Millions of mortgage borrowers will pay pounds 73bn more in interest payments than they should over the next 25 years because lenders charge them for repayments they have already made, according to figures issued yesterday by Yorkshire Bank.

Almost 1 million people who took out a mortgage in 1996 may end up paying pounds 13bn more than they should over the same 25-year period, the bank said.

For an average pounds 51,000 repayment loan on which interest is charged each year, a home-owner would overpay more than pounds 13,500 in interest costs over 25 years. The overpayments are because most lenders offer mortgages on which interest is calculated in arrears each year. No account is taken of payments credited in the previous 12 months.

Chris Herbert, head of marketing and customer services at Yorkshire Bank, said: "Lenders which follow this practice alone are effectively receiving a 12-month interest-free loan each year from their customers and are really only acting in their own self-interest."

Yorkshire Bank, which is owned by National Australia Bank, has calculated the cost of a pounds 50,000 repayment mortgage, where other lenders charge annual interest while it deducts it on a daily basis. Whereas a standard repayment mortgage would take 25 years to pay off the loan, the same level of payments with Yorkshire Bank would see the loan met in just over 20 years.

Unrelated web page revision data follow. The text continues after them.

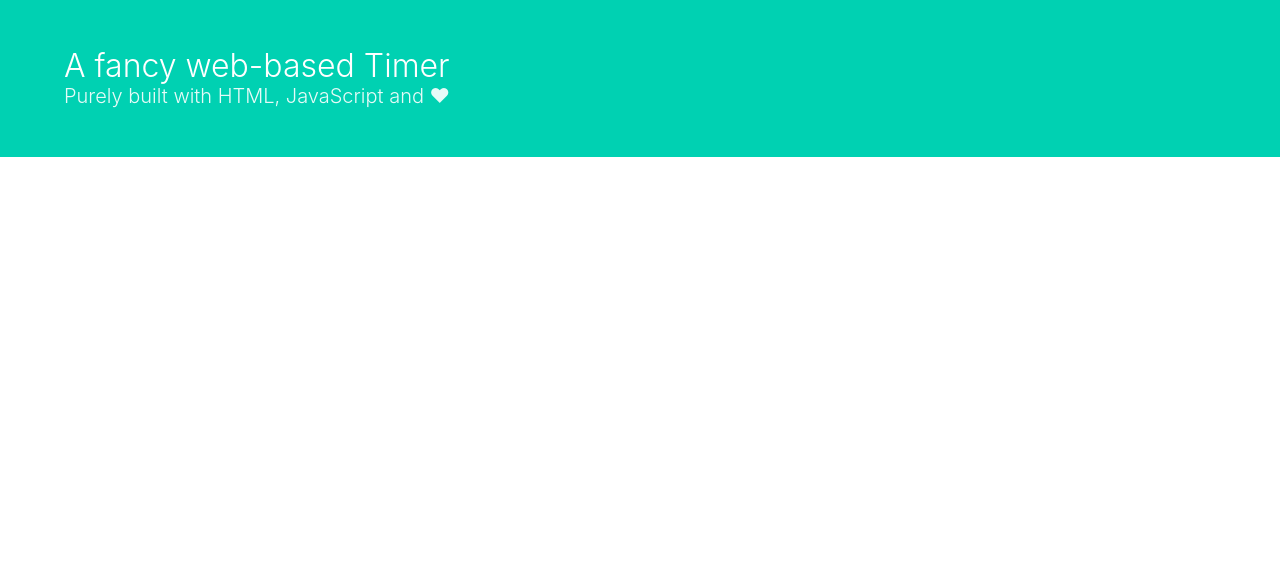
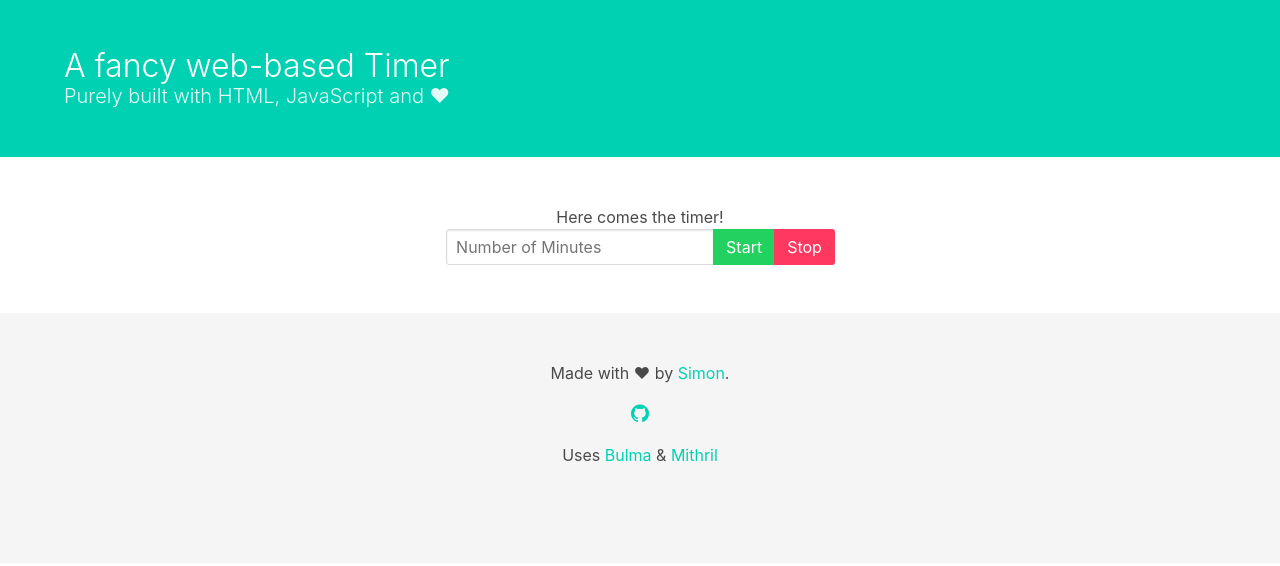
Before and after one commit to srehwald/timer, a plain HTML site: page index.html in a window 1280 px wide. Drawn offline with Linux system fonts and the light colour scheme.

Commit message:
add start/stop buttons add footer

```diff
--- a/index.html
+++ b/index.html
@@ -1,5 +1,6 @@
 <!doctype html>
 <html lang="en">
+
 <head>
     <meta charset="utf-8">
     <meta name="viewport" content="width=device-width, initial-scale=1">
@@ -21,5 +22,39 @@
             </div>
         </div>
     </section>
+    <section class="hero has-text-centered">
+        <div class="hero-body">
+            Here comes the timer!
+            <div class="container">
+                <div class="field has-addons has-addons-centered">
+                    <p class="control">
+                        <input class="input" type="text" placeholder="Number of Minutes">
+                    </p>
+                    <p class="control">
+                        <a class="button is-success">Start</a>
+                    </p>
+                    <p class="control">
+                        <a class="button is-danger">Stop</a>
+                    </p>
+                </div>
+            </div>
+        </div>
+    </section>
+    <footer class="footer">
+        <div class="container">
+            <div class="content has-text-centered">
+                <p>
+                    Made with &hearts; by <a href="https://rehwald.me">Simon</a>.
+                </p>
+                <p>
+                    <a class="icon" href="https://github.com/srehwald/timer">
+                        <i class="fa fa-github"></i>
+                    </a>
+                </p>
+                <p>Uses <a href="http://bulma.io">Bulma</a> & <a href="https://mithril.js.org">Mithril</a></p>
+            </div>
+        </div>
+    </footer>
 </body>
+
 </html>
```
Lines whose indentation alone changed are shown as unchanged.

A Halifax spokeswoman said: "We explain to our borrowers exactly how interest is charged on the loans they take out and do not believe we are hiding anything from them."